### ABOUT THIS EXERCISE:
Search the entries below for the string "facebook" and copy the lines that hold it.

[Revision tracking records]

──────────────────────────────

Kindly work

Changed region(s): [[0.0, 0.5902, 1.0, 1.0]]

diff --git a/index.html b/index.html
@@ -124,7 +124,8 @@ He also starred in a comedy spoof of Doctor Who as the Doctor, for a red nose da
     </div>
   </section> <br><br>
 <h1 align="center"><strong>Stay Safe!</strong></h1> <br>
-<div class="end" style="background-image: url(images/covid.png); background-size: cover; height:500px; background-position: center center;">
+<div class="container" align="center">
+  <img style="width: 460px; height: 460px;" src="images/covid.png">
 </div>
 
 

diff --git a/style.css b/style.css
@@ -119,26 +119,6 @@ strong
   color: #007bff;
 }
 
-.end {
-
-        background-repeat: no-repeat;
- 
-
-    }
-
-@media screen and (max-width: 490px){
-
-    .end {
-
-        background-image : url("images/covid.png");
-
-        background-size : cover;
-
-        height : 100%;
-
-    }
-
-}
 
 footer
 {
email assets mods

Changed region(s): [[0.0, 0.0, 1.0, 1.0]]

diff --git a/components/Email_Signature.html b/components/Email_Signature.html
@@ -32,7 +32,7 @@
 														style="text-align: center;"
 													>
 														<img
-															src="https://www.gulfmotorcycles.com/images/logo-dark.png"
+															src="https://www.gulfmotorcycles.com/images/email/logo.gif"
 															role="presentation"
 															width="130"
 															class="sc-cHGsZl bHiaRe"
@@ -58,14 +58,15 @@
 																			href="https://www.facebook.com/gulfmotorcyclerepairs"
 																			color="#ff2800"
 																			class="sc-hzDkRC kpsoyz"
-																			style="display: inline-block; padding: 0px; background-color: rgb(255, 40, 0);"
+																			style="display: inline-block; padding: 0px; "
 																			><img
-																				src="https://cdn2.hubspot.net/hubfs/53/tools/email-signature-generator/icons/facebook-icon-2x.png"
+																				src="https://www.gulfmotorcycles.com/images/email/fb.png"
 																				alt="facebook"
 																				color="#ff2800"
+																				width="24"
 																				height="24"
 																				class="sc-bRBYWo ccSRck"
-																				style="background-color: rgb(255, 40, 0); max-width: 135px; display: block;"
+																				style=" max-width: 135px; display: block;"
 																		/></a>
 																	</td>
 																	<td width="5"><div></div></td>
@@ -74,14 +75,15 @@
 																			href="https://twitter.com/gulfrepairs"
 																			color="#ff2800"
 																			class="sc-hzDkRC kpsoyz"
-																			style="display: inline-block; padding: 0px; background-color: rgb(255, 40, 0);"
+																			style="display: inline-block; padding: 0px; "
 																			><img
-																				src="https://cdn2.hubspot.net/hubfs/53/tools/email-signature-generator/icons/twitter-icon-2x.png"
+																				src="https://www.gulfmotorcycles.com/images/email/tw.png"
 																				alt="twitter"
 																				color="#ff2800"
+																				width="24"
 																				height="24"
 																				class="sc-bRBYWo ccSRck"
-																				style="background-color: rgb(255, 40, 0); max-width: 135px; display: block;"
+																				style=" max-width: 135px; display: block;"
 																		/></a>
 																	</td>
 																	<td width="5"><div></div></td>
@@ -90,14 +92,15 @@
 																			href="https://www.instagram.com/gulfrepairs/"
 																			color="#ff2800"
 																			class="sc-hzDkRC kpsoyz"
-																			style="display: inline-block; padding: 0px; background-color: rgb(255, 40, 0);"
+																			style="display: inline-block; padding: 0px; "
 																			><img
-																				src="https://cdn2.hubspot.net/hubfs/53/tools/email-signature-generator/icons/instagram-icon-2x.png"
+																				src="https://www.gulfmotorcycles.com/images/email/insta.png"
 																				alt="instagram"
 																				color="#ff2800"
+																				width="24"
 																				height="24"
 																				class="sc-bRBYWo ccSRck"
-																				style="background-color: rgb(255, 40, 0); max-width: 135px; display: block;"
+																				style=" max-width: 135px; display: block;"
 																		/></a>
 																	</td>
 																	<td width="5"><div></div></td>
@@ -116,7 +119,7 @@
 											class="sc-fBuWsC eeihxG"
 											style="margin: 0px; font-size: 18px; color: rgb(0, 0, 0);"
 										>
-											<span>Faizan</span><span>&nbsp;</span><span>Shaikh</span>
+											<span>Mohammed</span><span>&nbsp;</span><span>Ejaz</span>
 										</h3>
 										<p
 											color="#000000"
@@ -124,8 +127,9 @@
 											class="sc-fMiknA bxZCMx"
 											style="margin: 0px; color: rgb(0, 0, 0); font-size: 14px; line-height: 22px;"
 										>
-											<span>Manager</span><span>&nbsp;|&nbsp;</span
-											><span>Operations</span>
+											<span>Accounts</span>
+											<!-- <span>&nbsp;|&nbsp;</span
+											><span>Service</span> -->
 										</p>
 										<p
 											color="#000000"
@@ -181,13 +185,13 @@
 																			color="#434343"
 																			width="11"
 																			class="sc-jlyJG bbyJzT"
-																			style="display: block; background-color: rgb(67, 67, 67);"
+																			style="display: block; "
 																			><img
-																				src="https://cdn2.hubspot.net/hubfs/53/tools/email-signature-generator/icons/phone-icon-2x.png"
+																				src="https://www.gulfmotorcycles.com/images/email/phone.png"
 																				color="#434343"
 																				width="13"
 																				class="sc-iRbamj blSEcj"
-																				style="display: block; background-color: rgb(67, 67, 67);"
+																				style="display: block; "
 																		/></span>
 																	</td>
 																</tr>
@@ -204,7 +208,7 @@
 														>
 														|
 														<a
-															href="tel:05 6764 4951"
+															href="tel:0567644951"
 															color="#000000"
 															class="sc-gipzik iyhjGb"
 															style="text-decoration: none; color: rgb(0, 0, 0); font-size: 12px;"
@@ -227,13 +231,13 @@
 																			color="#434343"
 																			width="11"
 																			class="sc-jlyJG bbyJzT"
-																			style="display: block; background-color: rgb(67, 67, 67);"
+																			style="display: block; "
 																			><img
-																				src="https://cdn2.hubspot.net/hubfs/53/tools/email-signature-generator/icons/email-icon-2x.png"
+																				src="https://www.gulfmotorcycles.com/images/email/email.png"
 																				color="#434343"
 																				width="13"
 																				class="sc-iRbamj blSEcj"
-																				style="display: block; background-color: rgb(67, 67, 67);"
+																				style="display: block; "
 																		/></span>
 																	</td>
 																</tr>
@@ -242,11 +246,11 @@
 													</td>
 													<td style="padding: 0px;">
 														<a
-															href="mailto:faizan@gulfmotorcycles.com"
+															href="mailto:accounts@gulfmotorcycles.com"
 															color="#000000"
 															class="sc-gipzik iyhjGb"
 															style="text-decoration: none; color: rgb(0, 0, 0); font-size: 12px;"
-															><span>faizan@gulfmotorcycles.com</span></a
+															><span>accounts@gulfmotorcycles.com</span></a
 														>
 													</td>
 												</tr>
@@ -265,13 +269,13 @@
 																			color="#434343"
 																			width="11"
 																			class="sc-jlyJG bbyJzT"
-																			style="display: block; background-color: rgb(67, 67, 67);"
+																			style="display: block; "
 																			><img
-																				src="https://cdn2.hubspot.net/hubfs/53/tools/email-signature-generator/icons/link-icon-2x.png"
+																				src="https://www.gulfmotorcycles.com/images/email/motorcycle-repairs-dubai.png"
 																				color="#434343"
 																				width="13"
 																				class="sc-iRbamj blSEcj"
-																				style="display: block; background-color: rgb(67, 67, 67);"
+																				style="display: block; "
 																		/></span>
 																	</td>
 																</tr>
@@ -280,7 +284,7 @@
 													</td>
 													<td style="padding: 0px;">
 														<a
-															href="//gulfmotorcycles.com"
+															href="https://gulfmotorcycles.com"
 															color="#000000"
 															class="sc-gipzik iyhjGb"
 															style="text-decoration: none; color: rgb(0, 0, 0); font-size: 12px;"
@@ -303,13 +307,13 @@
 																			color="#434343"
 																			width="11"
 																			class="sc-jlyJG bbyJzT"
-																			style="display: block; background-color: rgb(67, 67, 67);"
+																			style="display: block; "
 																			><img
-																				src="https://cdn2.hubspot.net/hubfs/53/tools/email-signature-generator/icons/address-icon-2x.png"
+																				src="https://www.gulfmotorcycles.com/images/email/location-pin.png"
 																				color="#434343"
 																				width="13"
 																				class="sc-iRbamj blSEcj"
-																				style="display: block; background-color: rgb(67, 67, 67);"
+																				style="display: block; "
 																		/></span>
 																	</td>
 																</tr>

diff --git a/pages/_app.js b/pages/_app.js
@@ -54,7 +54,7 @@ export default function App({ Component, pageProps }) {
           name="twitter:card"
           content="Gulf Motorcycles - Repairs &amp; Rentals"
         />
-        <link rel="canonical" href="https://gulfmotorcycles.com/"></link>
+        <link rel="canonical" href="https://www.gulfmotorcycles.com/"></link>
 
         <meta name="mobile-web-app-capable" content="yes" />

──────────────────────────────

### EXERCISE OUTPUT:
 																			href="https://www.facebook.com/gulfmotorcyclerepairs"
-																				src="https://cdn2.hubspot.net/hubfs/53/tools/email-signature-generator/icons/facebook-icon-2x.png"
 																				alt="facebook"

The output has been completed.